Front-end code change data
________________________

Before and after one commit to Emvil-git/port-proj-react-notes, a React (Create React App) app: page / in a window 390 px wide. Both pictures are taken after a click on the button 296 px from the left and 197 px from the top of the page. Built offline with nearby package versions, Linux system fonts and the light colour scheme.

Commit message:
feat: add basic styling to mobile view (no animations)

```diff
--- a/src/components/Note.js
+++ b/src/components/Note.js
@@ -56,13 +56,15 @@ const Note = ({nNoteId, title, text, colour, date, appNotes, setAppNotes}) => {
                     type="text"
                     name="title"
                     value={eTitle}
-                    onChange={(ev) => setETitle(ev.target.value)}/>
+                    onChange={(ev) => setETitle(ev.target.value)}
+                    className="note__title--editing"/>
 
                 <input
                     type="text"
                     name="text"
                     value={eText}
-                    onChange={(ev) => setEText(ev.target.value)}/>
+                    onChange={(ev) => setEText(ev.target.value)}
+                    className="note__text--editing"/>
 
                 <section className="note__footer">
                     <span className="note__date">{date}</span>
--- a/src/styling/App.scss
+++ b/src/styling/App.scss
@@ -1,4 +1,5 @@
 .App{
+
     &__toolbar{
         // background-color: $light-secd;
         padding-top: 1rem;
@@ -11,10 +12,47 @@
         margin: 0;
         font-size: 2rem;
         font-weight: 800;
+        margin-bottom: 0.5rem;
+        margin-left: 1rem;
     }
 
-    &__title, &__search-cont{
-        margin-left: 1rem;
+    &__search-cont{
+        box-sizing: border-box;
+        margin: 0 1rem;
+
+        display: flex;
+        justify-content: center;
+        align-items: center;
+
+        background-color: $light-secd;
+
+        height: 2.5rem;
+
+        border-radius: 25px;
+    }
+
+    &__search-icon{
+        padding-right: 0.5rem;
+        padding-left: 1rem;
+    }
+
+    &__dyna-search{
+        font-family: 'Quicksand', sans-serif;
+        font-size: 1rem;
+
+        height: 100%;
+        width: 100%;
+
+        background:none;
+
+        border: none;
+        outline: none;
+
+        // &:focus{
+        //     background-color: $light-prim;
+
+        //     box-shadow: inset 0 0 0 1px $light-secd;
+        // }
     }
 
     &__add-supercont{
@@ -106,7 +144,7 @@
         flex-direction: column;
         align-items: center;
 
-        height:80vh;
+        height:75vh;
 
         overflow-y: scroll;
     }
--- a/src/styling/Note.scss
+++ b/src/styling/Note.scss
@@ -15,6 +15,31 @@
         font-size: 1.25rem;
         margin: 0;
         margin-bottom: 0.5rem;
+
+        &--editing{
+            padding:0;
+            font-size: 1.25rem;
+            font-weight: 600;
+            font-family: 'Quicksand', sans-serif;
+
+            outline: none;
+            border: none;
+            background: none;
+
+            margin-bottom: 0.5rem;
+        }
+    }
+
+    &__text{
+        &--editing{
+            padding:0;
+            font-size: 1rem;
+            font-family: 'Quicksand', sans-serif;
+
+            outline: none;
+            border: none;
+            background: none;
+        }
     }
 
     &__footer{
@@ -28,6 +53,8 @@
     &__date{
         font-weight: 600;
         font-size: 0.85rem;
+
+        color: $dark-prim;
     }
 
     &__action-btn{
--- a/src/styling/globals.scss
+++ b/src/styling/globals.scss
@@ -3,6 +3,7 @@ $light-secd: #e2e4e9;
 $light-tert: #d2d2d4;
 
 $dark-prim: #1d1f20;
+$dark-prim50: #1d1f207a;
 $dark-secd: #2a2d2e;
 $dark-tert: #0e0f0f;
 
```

________________________

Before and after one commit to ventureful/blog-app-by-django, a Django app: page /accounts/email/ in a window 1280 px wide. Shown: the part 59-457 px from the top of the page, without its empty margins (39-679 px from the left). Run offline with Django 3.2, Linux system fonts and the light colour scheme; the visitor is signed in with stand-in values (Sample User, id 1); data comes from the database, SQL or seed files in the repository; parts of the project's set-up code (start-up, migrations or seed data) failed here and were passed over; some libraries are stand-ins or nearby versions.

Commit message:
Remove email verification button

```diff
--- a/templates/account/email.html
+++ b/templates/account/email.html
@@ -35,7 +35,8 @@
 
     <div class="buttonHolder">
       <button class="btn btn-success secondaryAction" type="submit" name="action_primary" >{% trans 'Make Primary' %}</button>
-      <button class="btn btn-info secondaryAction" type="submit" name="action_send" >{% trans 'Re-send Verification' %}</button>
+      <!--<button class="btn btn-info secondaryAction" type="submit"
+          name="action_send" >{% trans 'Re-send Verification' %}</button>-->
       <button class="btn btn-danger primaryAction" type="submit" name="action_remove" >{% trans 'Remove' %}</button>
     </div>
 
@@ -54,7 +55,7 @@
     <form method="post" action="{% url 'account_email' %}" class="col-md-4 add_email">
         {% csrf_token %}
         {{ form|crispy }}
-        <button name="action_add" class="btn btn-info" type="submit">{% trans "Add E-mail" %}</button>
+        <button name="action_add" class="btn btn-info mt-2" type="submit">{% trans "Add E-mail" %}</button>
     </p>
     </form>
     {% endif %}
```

________________________

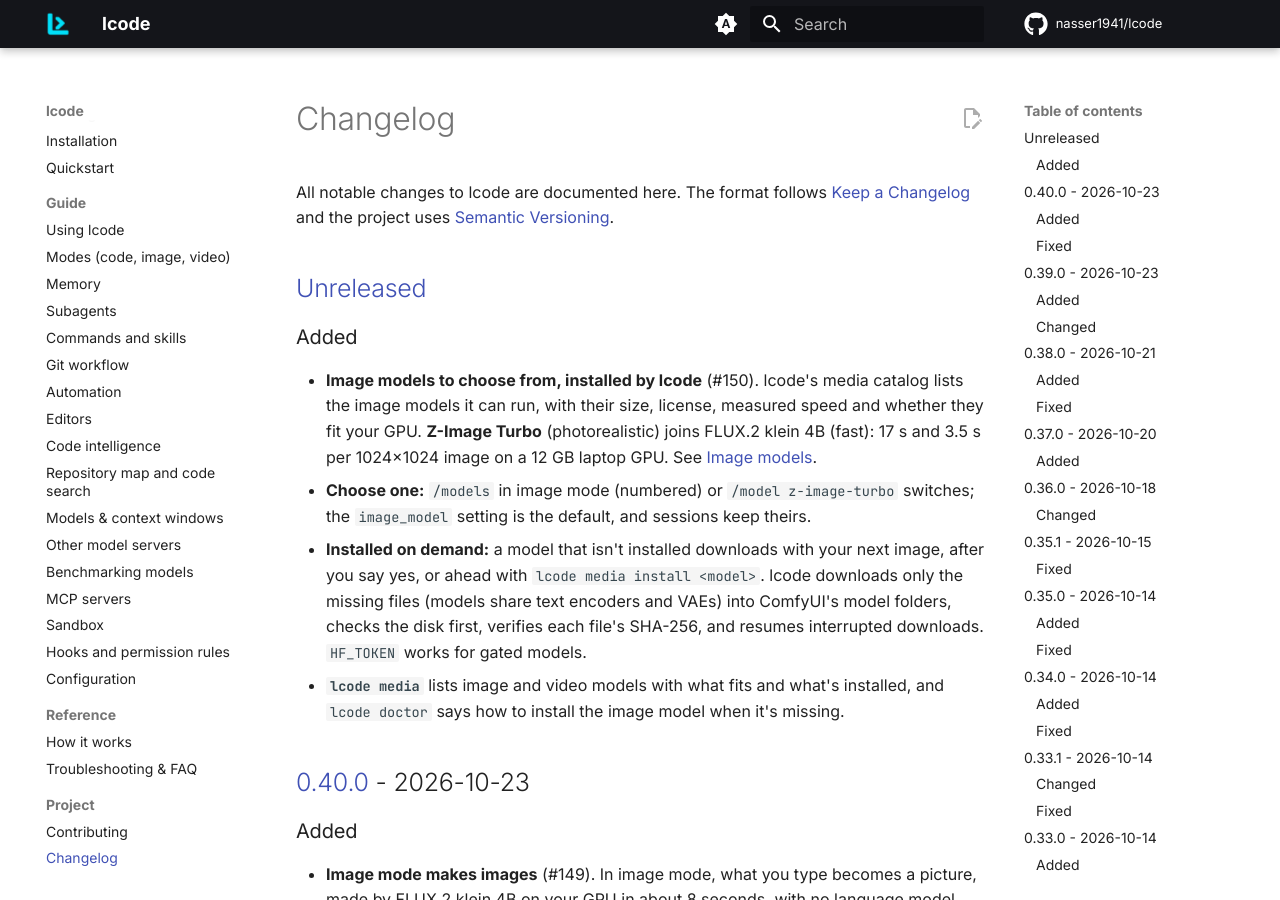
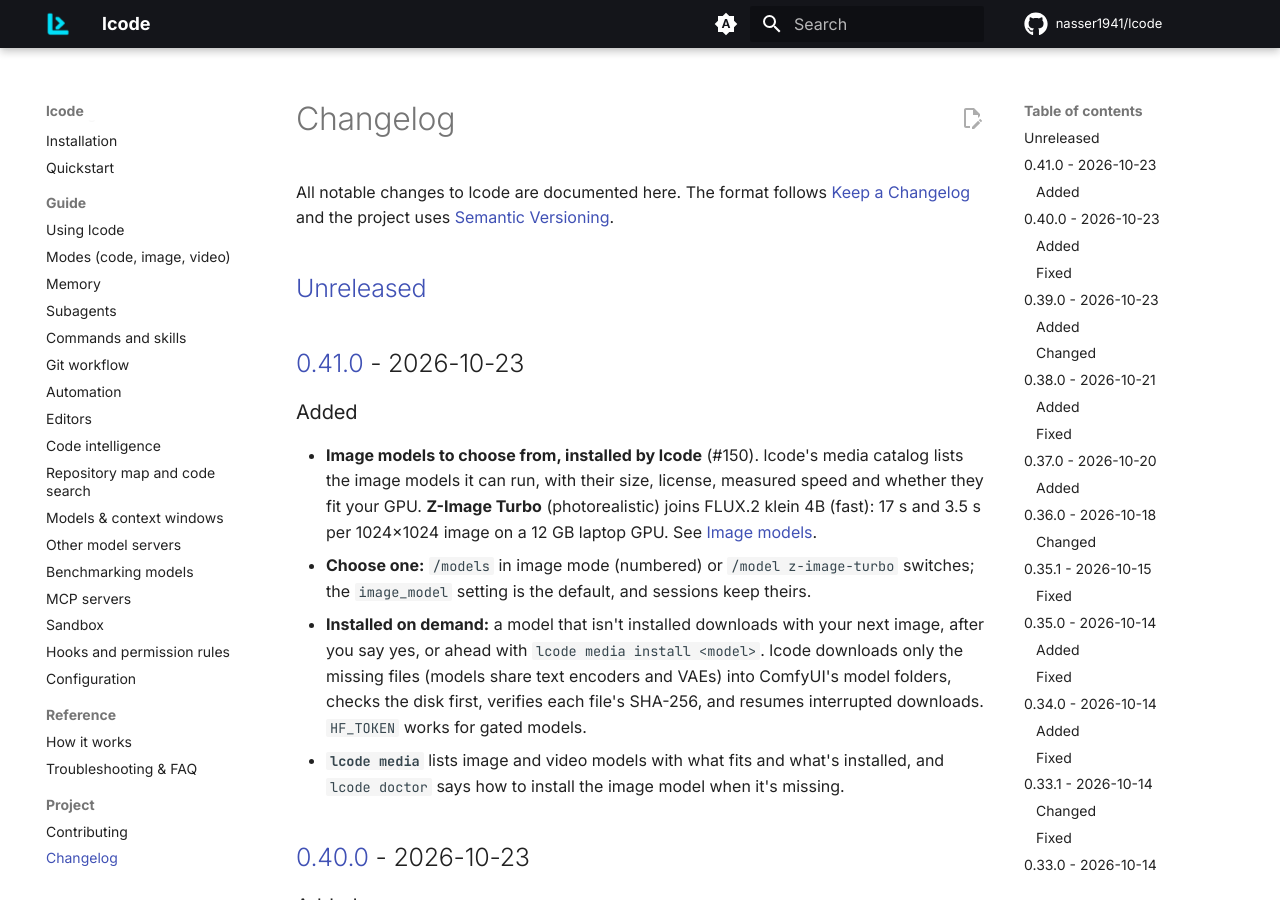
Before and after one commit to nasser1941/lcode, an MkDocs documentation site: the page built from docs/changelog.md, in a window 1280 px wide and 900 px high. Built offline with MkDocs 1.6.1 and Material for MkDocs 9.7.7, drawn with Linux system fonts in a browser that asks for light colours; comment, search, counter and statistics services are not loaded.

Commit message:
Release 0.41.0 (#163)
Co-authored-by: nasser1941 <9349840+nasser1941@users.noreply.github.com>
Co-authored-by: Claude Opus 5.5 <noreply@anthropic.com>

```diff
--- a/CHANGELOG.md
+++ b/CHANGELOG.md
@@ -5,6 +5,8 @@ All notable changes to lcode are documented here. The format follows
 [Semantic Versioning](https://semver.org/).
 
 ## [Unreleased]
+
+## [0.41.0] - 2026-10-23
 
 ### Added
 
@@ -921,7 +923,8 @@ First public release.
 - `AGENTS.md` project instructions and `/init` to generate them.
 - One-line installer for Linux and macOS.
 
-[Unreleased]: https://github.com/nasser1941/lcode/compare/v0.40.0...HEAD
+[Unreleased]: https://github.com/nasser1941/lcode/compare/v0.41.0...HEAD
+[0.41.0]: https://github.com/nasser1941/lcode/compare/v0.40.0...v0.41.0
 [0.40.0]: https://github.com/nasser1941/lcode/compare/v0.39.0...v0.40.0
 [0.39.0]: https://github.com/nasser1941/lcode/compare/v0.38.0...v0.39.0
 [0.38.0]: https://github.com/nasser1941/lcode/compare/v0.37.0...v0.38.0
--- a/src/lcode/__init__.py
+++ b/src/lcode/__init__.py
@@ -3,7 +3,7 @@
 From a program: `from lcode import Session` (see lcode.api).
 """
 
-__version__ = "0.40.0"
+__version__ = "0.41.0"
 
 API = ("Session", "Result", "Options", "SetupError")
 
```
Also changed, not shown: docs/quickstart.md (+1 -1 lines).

________________________

**Problem statement:** Check each line of the entries for the word "components". State how many lines hold it, and write nothing else.

**Written reply:** 2